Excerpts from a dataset
-------
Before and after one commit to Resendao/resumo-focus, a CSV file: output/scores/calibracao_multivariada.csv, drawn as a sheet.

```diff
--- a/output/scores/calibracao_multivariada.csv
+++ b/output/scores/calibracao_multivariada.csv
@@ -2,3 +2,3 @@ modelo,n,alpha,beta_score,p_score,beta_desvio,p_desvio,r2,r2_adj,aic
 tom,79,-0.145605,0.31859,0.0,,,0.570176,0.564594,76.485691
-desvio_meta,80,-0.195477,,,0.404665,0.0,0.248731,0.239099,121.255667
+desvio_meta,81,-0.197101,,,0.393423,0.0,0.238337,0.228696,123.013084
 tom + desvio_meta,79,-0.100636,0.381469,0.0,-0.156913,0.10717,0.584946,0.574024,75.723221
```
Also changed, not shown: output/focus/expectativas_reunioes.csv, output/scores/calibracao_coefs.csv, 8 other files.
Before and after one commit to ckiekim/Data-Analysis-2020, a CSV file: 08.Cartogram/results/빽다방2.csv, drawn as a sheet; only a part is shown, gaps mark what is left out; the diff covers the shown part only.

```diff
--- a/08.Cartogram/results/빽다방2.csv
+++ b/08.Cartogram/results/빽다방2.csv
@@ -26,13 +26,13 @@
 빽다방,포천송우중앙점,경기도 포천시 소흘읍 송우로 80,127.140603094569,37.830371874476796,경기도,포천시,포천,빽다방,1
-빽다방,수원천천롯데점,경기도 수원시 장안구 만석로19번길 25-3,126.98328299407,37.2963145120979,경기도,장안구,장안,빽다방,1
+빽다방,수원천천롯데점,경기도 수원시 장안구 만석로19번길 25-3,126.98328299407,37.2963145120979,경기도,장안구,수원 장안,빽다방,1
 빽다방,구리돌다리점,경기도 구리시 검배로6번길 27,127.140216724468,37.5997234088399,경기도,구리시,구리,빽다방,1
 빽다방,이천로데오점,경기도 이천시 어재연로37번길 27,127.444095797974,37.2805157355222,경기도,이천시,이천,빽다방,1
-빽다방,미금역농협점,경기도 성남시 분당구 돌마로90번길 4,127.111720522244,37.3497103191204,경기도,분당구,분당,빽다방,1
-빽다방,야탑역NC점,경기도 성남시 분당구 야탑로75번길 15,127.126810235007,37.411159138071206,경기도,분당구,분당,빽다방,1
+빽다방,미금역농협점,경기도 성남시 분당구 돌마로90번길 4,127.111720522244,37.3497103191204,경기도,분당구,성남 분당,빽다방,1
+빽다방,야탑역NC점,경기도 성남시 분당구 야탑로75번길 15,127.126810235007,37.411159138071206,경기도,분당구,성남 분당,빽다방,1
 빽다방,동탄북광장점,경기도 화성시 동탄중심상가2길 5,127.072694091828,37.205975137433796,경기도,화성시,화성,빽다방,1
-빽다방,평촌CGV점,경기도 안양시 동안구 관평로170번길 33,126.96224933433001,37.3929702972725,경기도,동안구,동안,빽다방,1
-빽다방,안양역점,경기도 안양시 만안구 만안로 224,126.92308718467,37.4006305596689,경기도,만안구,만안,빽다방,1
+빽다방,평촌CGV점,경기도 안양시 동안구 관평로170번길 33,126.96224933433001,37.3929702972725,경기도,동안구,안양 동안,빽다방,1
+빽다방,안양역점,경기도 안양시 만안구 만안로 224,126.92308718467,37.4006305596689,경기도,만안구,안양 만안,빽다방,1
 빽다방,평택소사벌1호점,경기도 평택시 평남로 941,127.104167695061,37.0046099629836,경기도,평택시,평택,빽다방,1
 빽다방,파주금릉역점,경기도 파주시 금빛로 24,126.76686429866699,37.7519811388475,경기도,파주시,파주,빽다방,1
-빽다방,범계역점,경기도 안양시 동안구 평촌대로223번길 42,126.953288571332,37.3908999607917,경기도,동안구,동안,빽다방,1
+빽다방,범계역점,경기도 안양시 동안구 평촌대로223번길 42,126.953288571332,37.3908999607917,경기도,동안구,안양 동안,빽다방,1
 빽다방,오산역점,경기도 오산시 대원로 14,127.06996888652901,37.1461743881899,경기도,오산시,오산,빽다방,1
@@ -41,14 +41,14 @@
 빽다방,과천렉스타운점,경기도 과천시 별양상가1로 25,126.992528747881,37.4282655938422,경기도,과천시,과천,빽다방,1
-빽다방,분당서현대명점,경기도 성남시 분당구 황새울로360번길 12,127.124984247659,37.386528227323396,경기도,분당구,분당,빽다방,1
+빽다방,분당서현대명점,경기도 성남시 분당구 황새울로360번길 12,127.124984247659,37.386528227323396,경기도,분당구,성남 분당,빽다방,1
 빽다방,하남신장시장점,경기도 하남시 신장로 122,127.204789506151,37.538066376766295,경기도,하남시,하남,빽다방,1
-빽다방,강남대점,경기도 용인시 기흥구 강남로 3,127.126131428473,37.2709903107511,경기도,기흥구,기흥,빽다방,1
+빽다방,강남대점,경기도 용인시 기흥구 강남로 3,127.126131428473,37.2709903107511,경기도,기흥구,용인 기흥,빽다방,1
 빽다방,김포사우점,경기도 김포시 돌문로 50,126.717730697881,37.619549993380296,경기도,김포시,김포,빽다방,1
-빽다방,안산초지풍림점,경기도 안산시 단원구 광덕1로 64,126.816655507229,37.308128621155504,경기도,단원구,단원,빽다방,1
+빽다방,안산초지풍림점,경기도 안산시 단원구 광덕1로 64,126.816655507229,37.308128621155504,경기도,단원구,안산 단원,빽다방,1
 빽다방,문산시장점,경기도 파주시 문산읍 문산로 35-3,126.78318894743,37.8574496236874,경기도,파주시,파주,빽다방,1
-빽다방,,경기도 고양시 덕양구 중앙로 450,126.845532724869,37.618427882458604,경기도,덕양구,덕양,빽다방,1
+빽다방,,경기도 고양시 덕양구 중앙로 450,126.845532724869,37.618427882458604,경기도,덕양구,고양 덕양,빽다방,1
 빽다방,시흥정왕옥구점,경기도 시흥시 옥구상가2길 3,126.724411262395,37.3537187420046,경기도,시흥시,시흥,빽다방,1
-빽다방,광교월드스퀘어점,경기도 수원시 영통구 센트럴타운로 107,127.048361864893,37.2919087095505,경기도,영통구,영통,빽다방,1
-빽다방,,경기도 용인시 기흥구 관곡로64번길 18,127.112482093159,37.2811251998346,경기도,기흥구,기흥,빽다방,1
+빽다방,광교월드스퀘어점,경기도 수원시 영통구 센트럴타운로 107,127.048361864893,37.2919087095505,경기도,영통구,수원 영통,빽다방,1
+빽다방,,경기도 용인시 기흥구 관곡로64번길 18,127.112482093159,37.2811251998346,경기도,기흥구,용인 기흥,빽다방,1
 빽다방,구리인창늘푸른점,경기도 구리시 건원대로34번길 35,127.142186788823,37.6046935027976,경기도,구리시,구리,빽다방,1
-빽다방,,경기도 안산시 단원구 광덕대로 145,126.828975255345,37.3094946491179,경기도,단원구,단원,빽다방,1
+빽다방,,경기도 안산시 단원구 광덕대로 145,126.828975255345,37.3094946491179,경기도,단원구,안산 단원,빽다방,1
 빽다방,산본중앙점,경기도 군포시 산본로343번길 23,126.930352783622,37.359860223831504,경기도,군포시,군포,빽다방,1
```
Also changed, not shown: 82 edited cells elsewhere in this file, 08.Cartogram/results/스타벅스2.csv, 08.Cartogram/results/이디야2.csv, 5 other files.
-------
The expected result is a copy of each line in the records where "수원천천롯데점" appears.

-빽다방,수원천천롯데점,경기도 수원시 장안구 만석로19번길 25-3,126.98328299407,37.2963145120979,경기도,장안구,장안,빽다방,1
+빽다방,수원천천롯데점,경기도 수원시 장안구 만석로19번길 25-3,126.98328299407,37.2963145120979,경기도,장안구,수원 장안,빽다방,1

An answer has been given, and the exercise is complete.